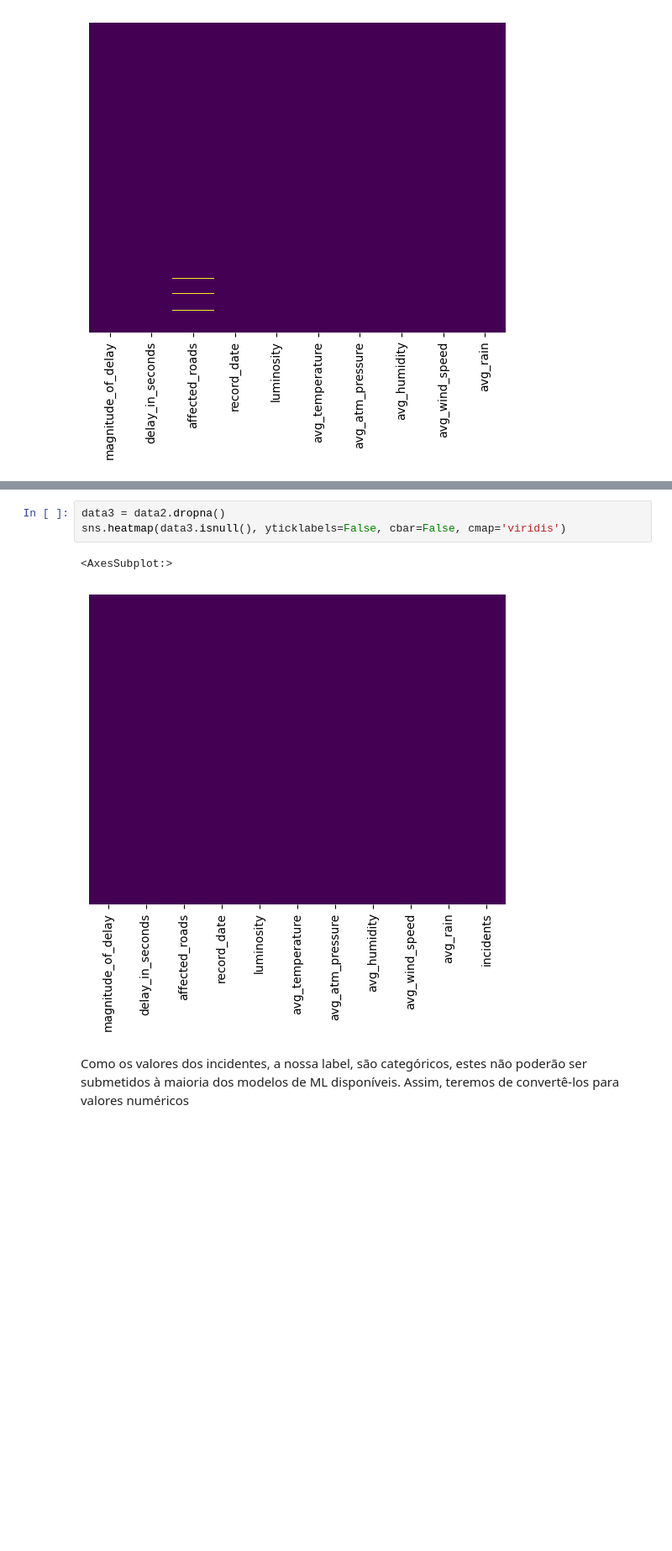
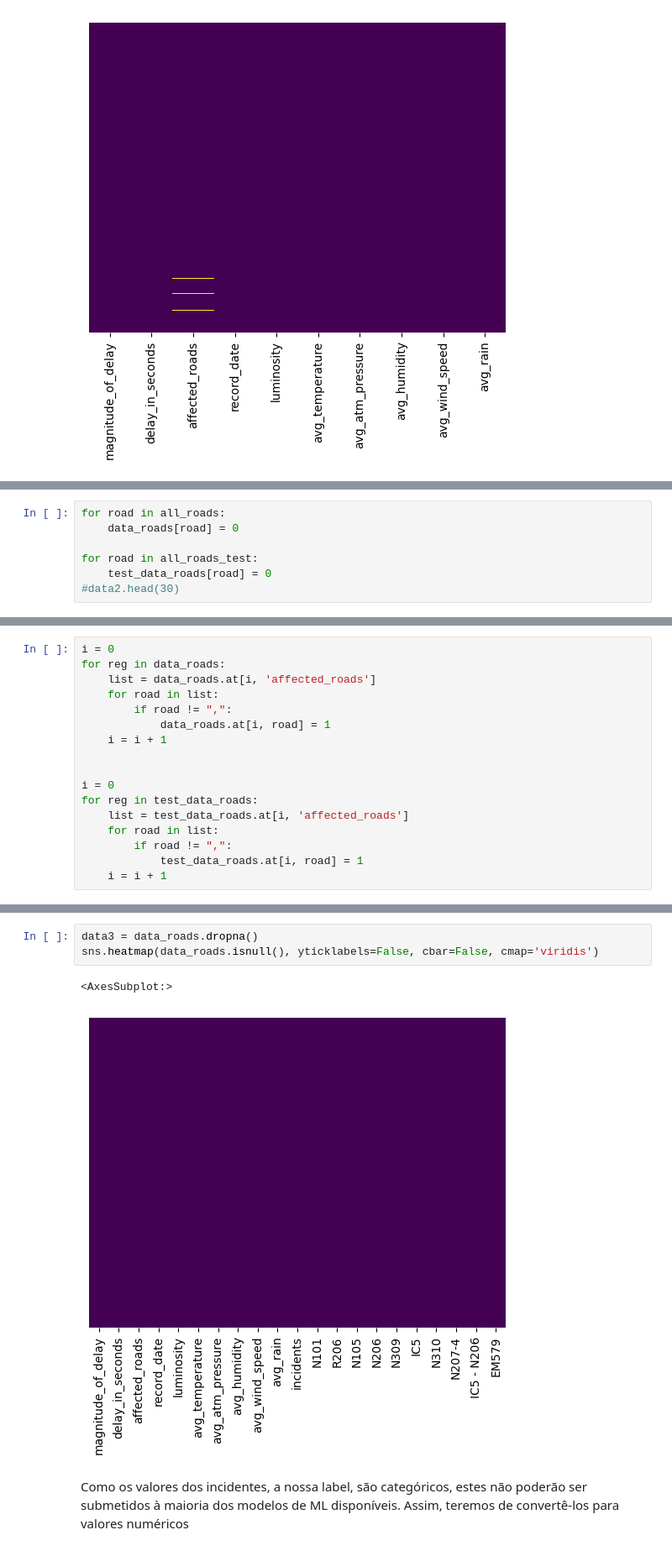
Before and after one commit to CatarinaOG/Projeto-DAA, a Jupyter notebook: teste1 copy.ipynb, the cells around one changed output, grey strips where cells are left out. Shown at 84% size. Cells and saved outputs as stored; diff of their text form; blank space fills up the shorter version.

```diff
--- a/teste1 copy.ipynb
+++ b/teste1 copy.ipynb
@@ -96,0 +186,7 @@ Name: affected_roads, dtype: object
+# %%
+for road in all_roads:
+    data_roads[road] = 0
+
+for road in all_roads_test:
+    test_data_roads[road] = 0
+#data2.head(30)
@@ -96,0 +202,17 @@ Name: affected_roads, dtype: object
+# %%
+i = 0
+for reg in data_roads:
+    list = data_roads.at[i, 'affected_roads']
+    for road in list:
+        if road != ",":
+            data_roads.at[i, road] = 1
+    i = i + 1
+
+
+i = 0
+for reg in test_data_roads:
+    list = test_data_roads.at[i, 'affected_roads']
+    for road in list:
+        if road != ",":
+            test_data_roads.at[i, road] = 1
+    i = i + 1
@@ -97,9 +227,9 @@ Name: affected_roads, dtype: object
 # %%
-data3 = data2.dropna()
-sns.heatmap(data3.isnull(), yticklabels=False, cbar=False, cmap='viridis')
+data3 = data_roads.dropna()
+sns.heatmap(data_roads.isnull(), yticklabels=False, cbar=False, cmap='viridis')
 # %% [output]
 <AxesSubplot:>
-[figure, old version]
+[figure, new version]
 # %% [markdown]
 Como os valores dos incidentes, a nossa label, são categóricos, estes não poderão ser submetidos à maioria dos modelos de ML disponíveis. Assim, teremos de convertê-los para valores numéricos
 # %%
```
Also changed, not shown: parts of 13 cells of this notebook, 1 other file.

YOUR TASK: Only the lines that contain the string "Name" should be copied from the entries above.

RESPONSE TO THE EXERCISE:
@@ -96,0 +186,7 @@ Name: affected_roads, dtype: object
@@ -96,0 +202,17 @@ Name: affected_roads, dtype: object
@@ -97,9 +227,9 @@ Name: affected_roads, dtype: object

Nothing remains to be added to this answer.